====== Dataset entries ======
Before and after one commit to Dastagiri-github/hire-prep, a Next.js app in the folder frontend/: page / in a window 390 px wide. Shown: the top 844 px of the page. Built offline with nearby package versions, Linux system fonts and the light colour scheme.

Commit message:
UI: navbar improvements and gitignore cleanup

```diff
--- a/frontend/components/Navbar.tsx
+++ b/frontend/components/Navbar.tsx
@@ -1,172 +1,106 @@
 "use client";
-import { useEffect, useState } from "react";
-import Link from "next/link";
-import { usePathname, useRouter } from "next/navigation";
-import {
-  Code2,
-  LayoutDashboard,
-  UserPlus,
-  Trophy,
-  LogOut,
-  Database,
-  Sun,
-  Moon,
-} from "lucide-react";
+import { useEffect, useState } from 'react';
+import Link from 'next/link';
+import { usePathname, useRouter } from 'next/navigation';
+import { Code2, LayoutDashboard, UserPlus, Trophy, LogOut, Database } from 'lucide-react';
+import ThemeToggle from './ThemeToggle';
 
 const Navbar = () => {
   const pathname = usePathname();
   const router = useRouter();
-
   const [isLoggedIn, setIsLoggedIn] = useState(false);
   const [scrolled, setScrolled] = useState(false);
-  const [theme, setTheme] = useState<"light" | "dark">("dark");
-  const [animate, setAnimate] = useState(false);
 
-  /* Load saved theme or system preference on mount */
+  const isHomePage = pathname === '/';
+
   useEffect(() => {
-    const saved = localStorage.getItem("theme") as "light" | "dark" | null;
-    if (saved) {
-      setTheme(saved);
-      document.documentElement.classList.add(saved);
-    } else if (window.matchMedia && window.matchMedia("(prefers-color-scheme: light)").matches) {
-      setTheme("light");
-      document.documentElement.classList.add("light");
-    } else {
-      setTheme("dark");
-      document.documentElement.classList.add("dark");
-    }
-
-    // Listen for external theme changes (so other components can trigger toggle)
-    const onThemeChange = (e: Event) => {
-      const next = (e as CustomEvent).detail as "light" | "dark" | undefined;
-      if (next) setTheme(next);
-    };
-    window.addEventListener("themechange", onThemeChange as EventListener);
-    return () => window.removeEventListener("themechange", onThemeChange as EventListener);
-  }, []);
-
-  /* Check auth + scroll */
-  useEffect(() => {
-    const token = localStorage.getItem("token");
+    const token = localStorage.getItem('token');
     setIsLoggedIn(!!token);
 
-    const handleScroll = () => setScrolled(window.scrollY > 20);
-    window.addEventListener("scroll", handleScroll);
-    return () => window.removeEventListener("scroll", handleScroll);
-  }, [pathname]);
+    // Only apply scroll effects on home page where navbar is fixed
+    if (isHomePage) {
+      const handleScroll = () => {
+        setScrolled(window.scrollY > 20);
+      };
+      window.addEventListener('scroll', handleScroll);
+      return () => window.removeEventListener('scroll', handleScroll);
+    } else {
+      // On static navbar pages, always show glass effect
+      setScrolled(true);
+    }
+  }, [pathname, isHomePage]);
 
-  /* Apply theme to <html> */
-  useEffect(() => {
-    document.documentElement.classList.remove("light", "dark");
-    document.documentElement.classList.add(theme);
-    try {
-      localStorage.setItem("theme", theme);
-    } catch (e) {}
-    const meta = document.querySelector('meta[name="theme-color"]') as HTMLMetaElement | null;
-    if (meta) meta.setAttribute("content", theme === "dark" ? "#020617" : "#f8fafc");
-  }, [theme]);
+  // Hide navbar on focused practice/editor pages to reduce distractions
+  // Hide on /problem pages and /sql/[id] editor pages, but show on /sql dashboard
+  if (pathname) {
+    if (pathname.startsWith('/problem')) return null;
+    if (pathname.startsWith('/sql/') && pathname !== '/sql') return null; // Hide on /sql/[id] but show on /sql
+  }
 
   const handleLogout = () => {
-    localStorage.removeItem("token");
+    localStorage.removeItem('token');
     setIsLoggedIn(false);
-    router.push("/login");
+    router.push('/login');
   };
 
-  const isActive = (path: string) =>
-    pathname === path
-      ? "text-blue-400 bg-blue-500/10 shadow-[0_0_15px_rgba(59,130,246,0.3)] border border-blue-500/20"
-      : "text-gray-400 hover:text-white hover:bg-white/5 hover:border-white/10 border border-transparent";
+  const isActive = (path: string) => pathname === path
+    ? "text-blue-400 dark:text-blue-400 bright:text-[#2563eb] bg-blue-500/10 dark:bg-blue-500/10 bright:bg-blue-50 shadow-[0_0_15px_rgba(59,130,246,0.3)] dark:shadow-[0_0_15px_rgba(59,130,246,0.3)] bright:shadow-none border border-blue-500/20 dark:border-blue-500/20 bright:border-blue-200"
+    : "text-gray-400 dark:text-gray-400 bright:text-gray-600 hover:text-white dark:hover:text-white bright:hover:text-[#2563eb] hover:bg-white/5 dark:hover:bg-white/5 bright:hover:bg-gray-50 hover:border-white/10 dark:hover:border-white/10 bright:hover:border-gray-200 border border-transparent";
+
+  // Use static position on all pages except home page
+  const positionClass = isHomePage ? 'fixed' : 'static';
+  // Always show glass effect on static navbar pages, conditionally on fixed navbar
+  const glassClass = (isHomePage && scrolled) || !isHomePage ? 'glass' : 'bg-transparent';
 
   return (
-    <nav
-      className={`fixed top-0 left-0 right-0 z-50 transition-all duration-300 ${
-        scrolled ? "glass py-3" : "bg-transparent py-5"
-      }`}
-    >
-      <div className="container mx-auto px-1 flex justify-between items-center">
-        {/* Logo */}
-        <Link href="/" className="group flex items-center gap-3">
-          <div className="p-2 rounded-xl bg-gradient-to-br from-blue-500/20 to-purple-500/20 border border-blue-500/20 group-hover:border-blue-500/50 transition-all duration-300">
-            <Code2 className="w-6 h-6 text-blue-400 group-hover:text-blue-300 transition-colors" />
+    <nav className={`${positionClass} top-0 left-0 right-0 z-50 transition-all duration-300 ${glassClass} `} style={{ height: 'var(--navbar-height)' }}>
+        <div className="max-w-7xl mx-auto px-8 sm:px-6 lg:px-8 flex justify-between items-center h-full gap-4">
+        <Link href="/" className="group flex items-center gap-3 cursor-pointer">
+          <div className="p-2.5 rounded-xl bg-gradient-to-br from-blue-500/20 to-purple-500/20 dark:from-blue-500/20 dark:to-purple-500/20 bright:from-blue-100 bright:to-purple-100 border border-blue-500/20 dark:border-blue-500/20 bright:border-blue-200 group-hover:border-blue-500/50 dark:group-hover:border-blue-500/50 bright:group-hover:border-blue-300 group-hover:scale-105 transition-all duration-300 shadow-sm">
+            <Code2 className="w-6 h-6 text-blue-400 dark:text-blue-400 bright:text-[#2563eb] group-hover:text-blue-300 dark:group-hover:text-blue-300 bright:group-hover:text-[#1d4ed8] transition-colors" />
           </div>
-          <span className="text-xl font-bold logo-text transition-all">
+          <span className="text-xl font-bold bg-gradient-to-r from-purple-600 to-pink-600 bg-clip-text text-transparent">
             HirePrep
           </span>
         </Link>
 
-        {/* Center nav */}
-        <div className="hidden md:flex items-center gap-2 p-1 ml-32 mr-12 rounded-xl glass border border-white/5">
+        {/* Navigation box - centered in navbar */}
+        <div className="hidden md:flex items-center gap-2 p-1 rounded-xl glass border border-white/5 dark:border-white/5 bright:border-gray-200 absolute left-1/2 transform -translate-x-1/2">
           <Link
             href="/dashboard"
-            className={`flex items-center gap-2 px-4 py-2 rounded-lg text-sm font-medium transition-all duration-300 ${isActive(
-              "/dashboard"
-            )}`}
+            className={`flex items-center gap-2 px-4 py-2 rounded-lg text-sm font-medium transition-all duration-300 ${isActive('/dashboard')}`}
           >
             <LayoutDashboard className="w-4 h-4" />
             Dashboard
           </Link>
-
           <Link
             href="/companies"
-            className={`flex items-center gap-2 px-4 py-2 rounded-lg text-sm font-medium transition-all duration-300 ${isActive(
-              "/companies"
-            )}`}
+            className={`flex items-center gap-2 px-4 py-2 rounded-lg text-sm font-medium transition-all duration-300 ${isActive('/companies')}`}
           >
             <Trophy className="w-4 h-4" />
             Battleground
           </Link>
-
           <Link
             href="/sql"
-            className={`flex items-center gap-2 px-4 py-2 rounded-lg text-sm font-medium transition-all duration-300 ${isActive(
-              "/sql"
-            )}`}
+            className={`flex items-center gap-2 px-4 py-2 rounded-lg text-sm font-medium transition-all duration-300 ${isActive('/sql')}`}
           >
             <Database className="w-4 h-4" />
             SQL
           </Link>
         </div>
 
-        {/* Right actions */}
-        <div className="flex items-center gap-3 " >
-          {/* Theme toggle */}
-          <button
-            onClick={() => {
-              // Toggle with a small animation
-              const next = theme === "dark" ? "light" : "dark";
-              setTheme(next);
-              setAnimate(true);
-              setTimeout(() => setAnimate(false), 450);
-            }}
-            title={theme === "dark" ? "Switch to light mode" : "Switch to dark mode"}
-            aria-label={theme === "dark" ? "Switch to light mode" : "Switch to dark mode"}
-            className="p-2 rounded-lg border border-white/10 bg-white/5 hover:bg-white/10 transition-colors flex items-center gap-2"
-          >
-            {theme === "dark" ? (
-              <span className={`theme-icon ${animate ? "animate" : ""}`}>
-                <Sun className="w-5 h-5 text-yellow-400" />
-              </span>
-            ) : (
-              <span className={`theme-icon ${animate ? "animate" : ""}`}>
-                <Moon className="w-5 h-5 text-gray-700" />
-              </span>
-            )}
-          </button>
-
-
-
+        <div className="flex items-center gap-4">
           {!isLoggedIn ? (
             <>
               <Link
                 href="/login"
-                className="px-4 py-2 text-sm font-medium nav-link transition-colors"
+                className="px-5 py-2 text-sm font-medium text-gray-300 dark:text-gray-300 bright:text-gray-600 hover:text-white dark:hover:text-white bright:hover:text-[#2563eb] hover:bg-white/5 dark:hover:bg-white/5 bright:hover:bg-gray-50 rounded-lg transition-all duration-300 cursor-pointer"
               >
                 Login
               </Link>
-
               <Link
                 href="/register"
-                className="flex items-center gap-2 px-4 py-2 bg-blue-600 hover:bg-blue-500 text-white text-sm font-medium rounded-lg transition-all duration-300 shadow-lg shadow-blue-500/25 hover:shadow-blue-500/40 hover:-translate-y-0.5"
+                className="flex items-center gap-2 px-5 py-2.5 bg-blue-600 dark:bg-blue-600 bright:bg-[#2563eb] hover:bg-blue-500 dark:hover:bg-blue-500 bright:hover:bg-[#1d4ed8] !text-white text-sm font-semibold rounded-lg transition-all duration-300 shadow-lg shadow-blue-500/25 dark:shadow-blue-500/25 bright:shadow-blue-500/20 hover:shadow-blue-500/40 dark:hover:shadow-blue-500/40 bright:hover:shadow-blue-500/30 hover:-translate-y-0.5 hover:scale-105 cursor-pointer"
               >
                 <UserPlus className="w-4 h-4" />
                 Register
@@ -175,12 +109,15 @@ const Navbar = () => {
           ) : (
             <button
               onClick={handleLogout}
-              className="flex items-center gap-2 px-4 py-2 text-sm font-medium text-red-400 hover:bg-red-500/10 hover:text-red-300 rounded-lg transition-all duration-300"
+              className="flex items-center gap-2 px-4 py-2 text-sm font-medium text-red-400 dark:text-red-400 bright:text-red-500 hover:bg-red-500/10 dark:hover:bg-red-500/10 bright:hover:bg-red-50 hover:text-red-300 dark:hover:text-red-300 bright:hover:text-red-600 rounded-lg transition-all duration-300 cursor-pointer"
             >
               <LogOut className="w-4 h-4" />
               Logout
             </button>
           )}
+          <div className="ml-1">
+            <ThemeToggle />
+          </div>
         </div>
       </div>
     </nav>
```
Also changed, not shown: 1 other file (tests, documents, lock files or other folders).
======
• Problem statement:
Could you copy each line of the material that holds "import"?

• Response to the exercise:
-import { useEffect, useState } from "react";
-import Link from "next/link";
-import { usePathname, useRouter } from "next/navigation";
-import {
+import { useEffect, useState } from 'react';
+import Link from 'next/link';
+import { usePathname, useRouter } from 'next/navigation';
+import { Code2, LayoutDashboard, UserPlus, Trophy, LogOut, Database } from 'lucide-react';
+import ThemeToggle from './ThemeToggle';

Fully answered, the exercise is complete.